Reached Thursday night in Haleyville, Ala., Forester's aunt, Carolyn Forester, said he joined the Air Force because he wanted to serve his country and that he loved the work. His parents were at Dover Air Force Base in Delaware on Thursday waiting for his return, she said.

Air Force Senior Airman Mark A. Forester was killed in action on 9/29/10.


Anonymous said...

I just viwed the story of Mark Forester on Lifetimes's Coming Home. I was so moved by what I heard and saw that I can"t go to sleep. I am so grateful that he was profiled on television. It makes me sad that we don't know about people like him. What a huge loss he was,and I just wanted to say something somehow, so I googled his name after the show. To him and his family and the pilot who brought the flag to his parents, I am so touched and feel so much. Thank you.
Patti Conger, Ventura California Much Love

Ms.Tavarez said...

Patti the same here. I am watching it now. War is so stupid and it makes me feel so angry. My condolences to his family. They raised a true hero! Yes Mom, he is truly loved by all of us.

Anonymous said...

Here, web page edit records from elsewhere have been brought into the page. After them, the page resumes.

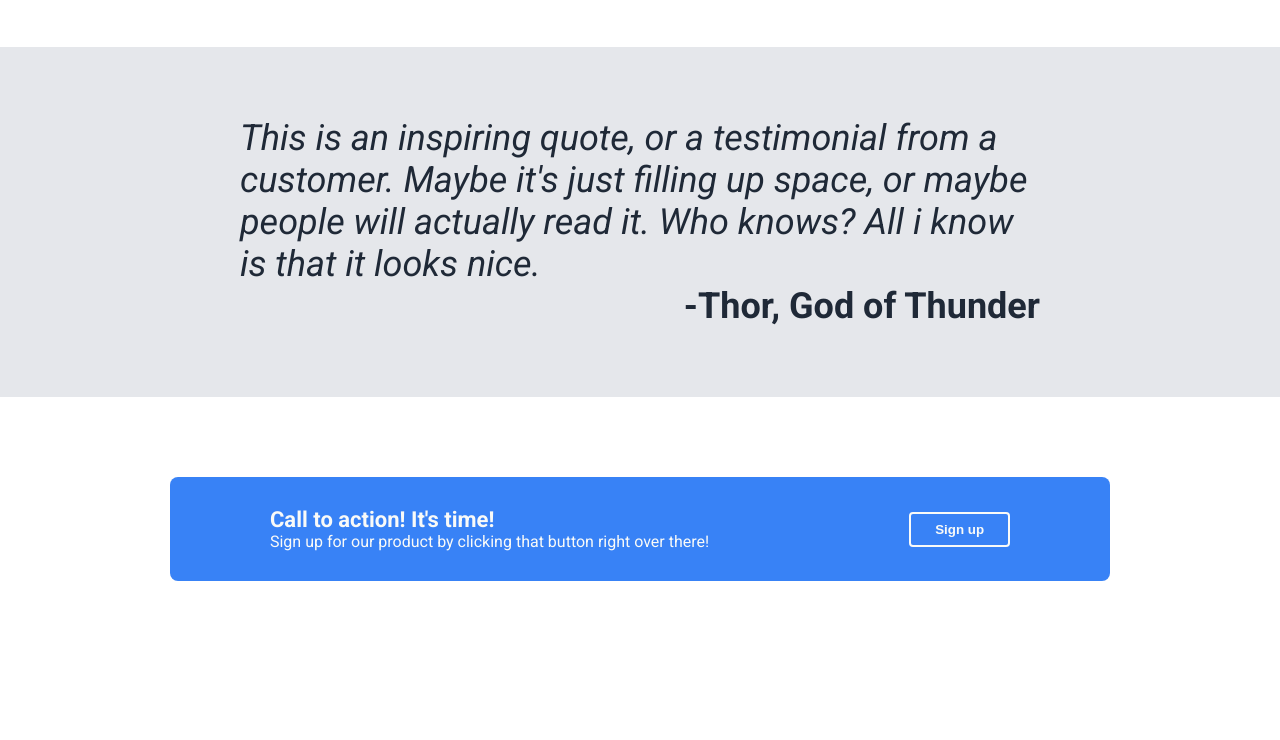
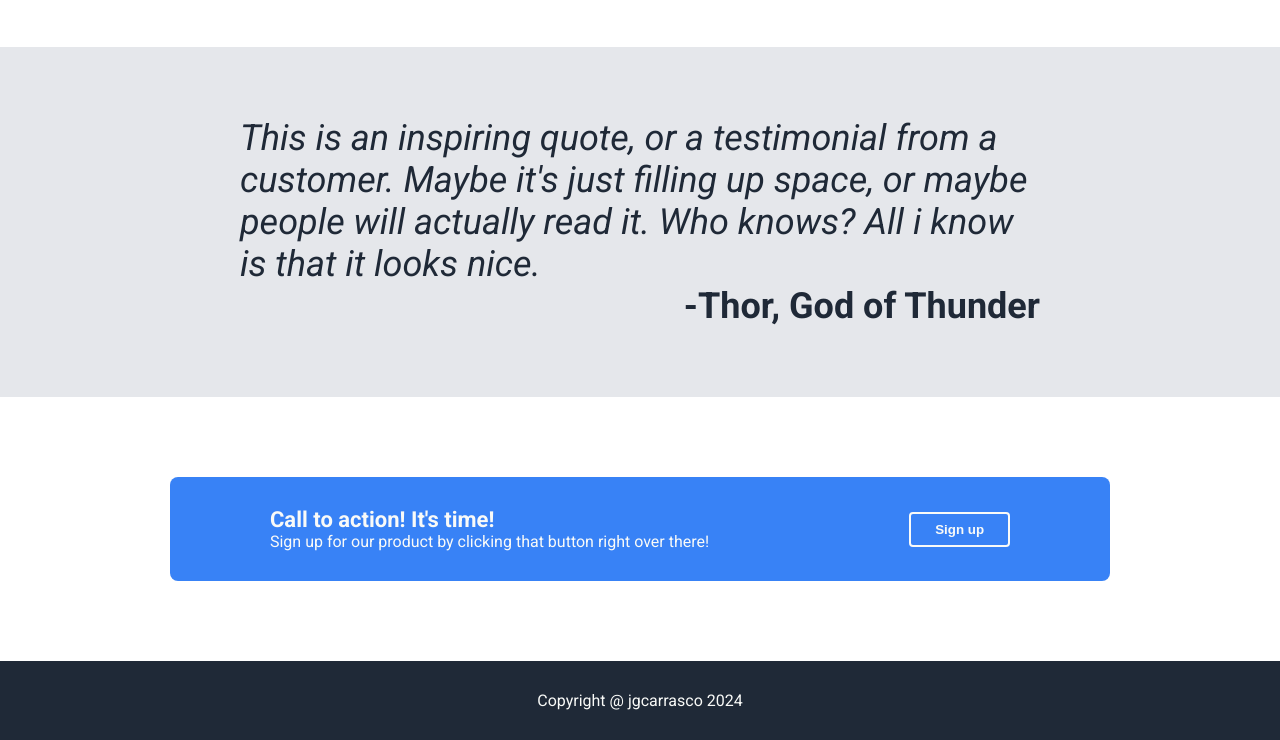
Before and after one commit to jgcarrasco/landing-page-project, a plain HTML site: page index.html in a window 1280 px wide. Shown: the part 822-1562 px from the top of the page. Before the commit the page ends 1483 px from the top, so only its background shows below. Drawn offline with Linux system fonts and the light colour scheme.

Commit message:
Add footer

```diff
--- a/index.html
+++ b/index.html
@@ -66,5 +66,8 @@
             <button>Sign up</button>
         </div>
     </div>
+    <div class="footer">
+        <div>Copyright @ jgcarrasco 2024</div>
+    </div>
 </body>
 </html>
--- a/style.css
+++ b/style.css
@@ -194,3 +194,13 @@ li {
     border-style: solid;
     padding: 8px 24px;
 }
+
+.footer {
+    background-color: #1f2937;
+    color:#F9FAF8;
+    font-size: 16px;
+    display: flex;
+    justify-content: center;
+    align-items: center;
+    padding: 30px;
+}
```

I just saw his story on lifetime coming home, I have never had to leave a comment over the web especially for someoneIi never met but his story touched me so much i ended up googling him, my heart goes out to his parents and family,I could imagine what they were going through having lost my dad recently and still grieving from the loss, I can only pray that they find peace some how and may his soul RIP.